    Are your blanks solid or hollow? If they're solid, I think your only ferrule option is gonna be metal. I remember my first glass spinning rod my dad bought me in about 1955 was solid with metal ferrules.

    James is right in that a one-piece rod might be a kick to try with no ferrules to interrupt the smooth action of the blank.

    Finally, nearly all trout rods from the 1930s until the mid- to late-1970s were intended for a 5wt or 6wt line. That'd probably be as good a place as any for you to start.

  4. Jeff Hale

    Jeff Hale B.I.G.F.F.

    Thanks so much for the information guys. Yes, the blanks are hollow, so according to your info, they can't be THAT old, right? Also, some of the rods say "Grizzly" on them. One of the blanks that is a soft yellow color, says FL96-6 with no other markings at all. After measuring it, I think the 96 refers to inches, because the rod is 8 feet long (96 inches), and perhaps the "6" denotes a 6-weight rod??? What do you guys think? Ever heard of these blanks? There is also a really cool little blank about 6 foot 2 inches long that feels like a 3 or 4 weight, but I don't know for sure. Did Fenwick make decent blanks back then? I have an older FS 85C and an FS91 C that I love to use for trolling for salmon.
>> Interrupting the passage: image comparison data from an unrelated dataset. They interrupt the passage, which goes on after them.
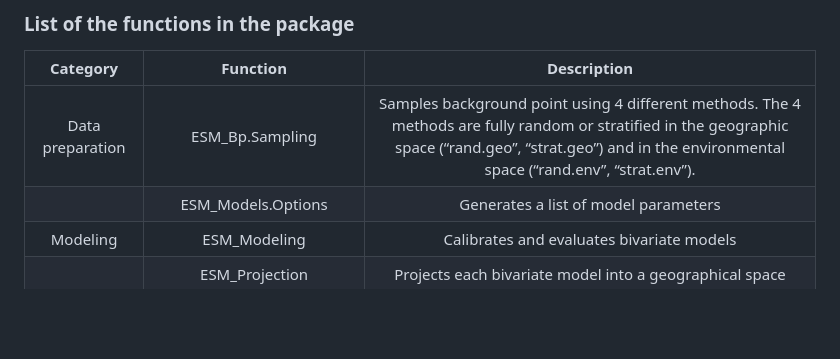
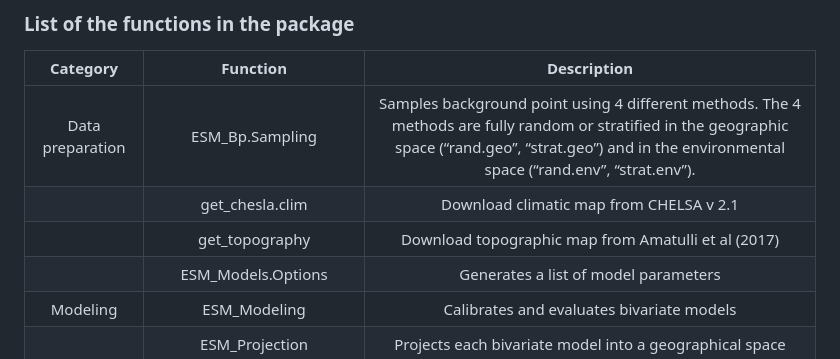
Before and after one commit to ModInB/ESM, a Markdown page: README.md, the part around the change. GitHub-like rendering; blank space fills up the shorter version.

```diff
--- a/README.md
+++ b/README.md
@@ -31,6 +31,8 @@ Functions to perform and evaluate Ensemble of small models (Alpha version). Thes
 | Category      	| Function      	| Description                                  	|
 |:-----------------:|:-------------------:|:-----------------:|
 | Data preparation	| ESM_Bp.Sampling	| Samples background point using 4 different methods. The 4 methods are fully random or stratified in the geographic space (“rand.geo”, “strat.geo”) and in the environmental space (“rand.env”, “strat.env”).|
+|		| get_chesla.clim	| Download climatic map from CHELSA v 2.1|
+|		| get_topography	| Download topographic map from Amatulli et al (2017)|
 |		| ESM_Models.Options	| Generates a list of model parameters|
 | Modeling	| ESM_Modeling	| Calibrates and evaluates bivariate models|
 |		| ESM_Projection	| Projects each bivariate model into a geographical space |
```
They can take a KILLER strike from a BIG king and seem to really cushion the head shakes and runs and protect my 20 pound test leaders. I use them the only time of year I gear fish; the mouth of the Columbia.

    Okay, so where should I start? Get a book, take a class, what? Do I have to make some measurments before I buy the materials such as the cork rings for a handle and also a reel seat? Guides? Special epoxies? What is the bare minimal tools I can get away with to try this out? Thanks again, 'fellas, Jeff
  5. Kent Lufkin

    Kent Lufkin Remember when you could remember everything?

    Jeff, Fenwick glass rods were quite highly regarded in their heyday, the 1960s and 1970s. Factory rods were almost all a rich brown color while blanks sold unfinished were mostly yellow.

    I'm not sure about the names, but regardless of the length, I'd still start with a 6wt line. I've got factory brown Fenwicks in an 8' 5pc for 8wt and a 7' 4 piece and a 7' 2pc, both for 6wt. The 7' 6wt is a rocket that I've had fun fishing dries on the Yak with.

  6. Tom Bowden

    Tom Bowden Active Member

  7. James Mello

    James Mello Inventor of the "closed eye conjecture"

    Those Fenwick blanks were among the most highly regarded fibreglass rods in it's day. It's sad to see how Fenwicks image has changed over the years, but none the less, the older brown blanks they had were really nice. My dad has a couple of their steelhead gear rods, and hands down they are my tools of choice when I drift fish.

    As for starting on the rod, it depends on what level of tinkerer that you are. I grabbed book and just started on cheap blanks. The first few rods were pretty grotesque, but I quickly mastered the things I needed to know....

    The other options include taking a class (both All About the Fly and Greg's Custom rods do great classes). Or finding someone who knows how to build a rod help show you.

    If I were to take a class, I'd head to All About the Fly, simply because they are a site sponser. But you really can't go wrong with either shop :)